(Supplied material Opens)
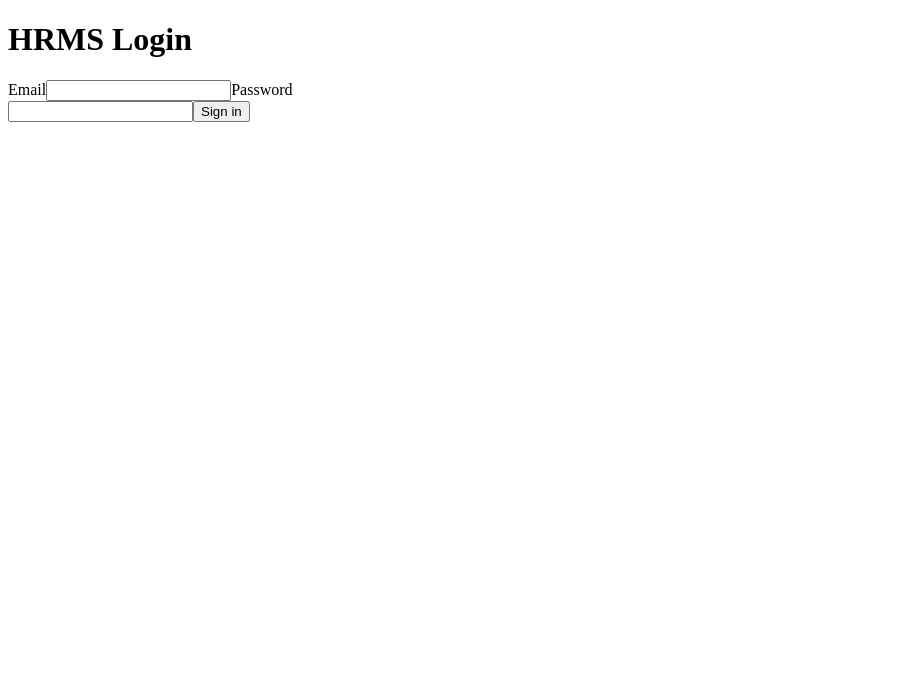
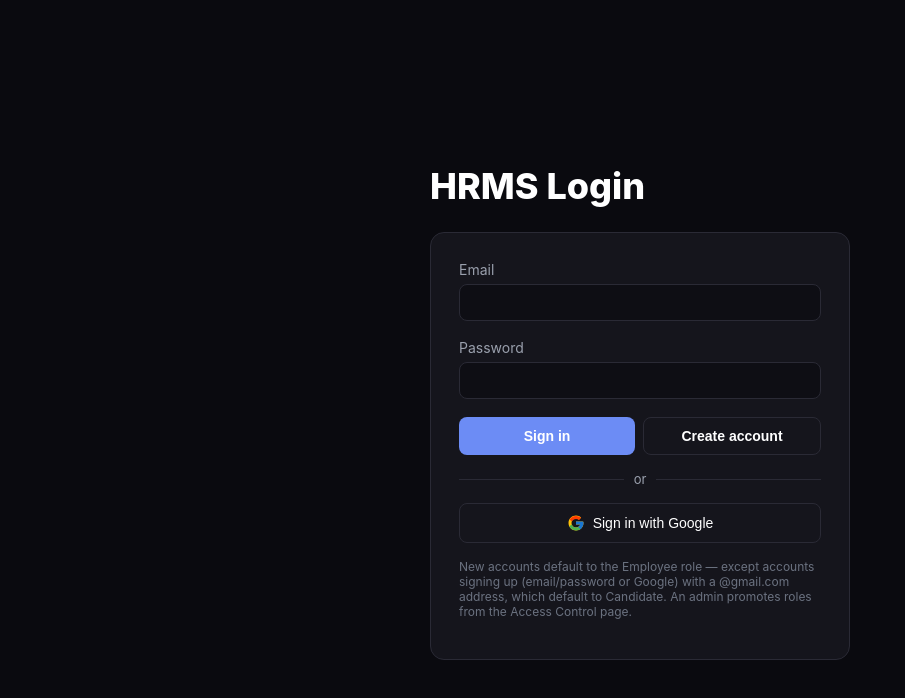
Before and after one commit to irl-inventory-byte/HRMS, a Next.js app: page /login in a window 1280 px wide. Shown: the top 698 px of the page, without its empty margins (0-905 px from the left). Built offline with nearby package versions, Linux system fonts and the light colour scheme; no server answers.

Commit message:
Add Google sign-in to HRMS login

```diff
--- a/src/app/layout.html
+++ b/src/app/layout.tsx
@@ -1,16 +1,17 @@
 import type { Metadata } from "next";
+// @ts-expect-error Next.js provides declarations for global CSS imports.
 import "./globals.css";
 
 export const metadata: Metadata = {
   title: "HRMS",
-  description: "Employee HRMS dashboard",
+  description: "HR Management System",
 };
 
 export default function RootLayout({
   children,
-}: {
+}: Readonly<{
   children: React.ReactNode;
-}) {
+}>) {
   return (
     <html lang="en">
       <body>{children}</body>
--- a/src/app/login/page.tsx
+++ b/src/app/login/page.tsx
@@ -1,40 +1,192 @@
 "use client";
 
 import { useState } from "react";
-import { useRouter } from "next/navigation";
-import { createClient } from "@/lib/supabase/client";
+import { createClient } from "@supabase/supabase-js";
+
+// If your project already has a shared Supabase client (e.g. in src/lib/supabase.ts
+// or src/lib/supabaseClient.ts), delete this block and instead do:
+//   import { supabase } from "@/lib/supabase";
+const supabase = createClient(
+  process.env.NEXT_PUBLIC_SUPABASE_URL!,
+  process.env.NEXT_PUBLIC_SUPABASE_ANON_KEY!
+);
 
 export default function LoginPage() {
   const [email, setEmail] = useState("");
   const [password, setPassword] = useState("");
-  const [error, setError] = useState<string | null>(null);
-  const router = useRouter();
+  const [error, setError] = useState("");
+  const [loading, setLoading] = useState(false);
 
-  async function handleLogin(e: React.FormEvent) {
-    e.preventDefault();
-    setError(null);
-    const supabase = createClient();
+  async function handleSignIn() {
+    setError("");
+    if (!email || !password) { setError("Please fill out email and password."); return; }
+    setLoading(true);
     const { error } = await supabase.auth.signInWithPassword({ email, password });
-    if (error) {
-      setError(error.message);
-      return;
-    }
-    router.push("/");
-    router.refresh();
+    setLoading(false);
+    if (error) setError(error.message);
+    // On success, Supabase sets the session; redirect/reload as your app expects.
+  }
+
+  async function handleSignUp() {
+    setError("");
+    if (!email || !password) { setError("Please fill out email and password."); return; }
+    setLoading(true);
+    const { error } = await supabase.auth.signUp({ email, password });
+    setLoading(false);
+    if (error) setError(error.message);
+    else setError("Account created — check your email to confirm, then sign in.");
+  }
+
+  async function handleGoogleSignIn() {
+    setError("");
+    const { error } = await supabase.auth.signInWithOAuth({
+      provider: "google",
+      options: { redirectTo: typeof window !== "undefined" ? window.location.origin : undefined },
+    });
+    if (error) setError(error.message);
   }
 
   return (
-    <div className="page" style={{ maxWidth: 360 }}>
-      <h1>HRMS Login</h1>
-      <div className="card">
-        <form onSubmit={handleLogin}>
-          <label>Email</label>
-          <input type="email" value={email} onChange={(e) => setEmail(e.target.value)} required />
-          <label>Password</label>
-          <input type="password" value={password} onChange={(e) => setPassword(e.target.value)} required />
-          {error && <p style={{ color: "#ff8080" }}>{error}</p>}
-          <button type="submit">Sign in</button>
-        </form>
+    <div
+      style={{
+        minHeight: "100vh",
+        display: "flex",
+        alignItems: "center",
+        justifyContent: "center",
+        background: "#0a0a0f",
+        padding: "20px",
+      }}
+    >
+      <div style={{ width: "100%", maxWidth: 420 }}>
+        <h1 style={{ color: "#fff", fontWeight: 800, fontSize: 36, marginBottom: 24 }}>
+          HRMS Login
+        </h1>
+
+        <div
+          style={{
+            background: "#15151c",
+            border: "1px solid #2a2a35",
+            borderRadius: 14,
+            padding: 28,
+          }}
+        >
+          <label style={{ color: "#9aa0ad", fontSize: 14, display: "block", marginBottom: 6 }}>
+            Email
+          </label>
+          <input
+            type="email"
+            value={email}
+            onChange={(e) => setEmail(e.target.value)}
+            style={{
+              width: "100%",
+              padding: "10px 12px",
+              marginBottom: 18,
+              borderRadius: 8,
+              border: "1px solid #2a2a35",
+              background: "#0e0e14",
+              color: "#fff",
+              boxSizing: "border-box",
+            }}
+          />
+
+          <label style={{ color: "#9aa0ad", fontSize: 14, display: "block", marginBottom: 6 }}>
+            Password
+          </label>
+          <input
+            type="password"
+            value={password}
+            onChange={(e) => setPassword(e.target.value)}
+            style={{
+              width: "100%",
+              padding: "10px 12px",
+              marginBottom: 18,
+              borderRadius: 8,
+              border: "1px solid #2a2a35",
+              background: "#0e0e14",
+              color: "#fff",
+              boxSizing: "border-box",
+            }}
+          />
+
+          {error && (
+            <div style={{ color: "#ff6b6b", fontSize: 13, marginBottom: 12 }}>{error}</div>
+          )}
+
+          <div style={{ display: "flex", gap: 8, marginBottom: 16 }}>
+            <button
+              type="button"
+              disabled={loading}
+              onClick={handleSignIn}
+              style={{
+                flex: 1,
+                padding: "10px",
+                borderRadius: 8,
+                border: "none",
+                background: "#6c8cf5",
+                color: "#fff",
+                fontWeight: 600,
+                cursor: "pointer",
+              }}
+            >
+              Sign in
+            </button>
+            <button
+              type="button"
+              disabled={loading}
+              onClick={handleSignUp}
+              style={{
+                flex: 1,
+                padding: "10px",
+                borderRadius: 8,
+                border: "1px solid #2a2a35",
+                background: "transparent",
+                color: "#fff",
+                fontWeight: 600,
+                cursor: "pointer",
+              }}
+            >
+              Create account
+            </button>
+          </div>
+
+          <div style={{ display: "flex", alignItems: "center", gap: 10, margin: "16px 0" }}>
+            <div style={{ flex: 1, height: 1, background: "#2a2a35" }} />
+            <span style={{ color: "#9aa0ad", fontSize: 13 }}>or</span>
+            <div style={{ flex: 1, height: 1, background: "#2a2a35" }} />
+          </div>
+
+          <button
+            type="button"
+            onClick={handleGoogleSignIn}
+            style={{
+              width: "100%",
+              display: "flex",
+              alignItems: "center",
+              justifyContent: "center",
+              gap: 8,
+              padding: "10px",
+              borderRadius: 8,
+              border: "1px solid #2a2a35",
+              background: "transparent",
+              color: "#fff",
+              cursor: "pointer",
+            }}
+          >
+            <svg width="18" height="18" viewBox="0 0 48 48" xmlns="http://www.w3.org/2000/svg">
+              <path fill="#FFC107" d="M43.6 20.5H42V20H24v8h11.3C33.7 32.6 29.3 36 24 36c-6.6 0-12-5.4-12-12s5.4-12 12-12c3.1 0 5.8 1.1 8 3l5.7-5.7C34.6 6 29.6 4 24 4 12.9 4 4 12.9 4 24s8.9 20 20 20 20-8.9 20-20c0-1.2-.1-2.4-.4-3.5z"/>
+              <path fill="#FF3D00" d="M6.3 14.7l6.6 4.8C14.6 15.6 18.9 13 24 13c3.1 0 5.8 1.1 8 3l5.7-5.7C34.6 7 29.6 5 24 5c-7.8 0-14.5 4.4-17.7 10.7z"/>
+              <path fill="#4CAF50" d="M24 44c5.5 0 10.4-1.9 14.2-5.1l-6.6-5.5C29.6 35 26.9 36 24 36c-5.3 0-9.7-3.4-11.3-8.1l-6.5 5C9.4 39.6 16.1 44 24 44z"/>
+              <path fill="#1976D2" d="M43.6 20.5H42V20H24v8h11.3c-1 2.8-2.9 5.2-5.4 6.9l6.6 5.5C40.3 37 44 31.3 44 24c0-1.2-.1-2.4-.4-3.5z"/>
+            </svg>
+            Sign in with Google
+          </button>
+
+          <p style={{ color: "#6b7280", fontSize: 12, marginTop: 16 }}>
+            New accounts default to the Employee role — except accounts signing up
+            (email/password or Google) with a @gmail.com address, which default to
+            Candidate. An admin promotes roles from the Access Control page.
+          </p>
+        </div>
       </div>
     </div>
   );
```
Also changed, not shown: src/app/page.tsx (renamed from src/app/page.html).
(Supplied material Closes)
(Supplied material Opens)
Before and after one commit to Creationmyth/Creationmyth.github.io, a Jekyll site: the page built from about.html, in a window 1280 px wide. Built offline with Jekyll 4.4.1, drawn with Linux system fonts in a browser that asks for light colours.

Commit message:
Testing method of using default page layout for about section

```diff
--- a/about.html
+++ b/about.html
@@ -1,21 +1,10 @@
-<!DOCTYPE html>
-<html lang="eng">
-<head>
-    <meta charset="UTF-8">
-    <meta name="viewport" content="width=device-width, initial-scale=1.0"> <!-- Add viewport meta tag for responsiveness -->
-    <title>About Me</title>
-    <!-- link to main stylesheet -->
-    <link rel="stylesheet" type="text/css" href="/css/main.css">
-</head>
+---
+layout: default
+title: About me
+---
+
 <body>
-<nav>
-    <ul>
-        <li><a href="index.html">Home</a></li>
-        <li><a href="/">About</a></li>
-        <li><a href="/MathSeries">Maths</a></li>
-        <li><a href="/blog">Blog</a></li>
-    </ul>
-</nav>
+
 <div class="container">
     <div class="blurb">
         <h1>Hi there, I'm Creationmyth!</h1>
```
(Supplied material Closes)
• **Exercise details**:
Read through the entries, then copy every line where the string "padding" is found.

• **Solution for this task**:
+        padding: "20px",
+            padding: 28,
+              padding: "10px 12px",
+              padding: "10px 12px",
+                padding: "10px",
+                padding: "10px",
+              padding: "10px",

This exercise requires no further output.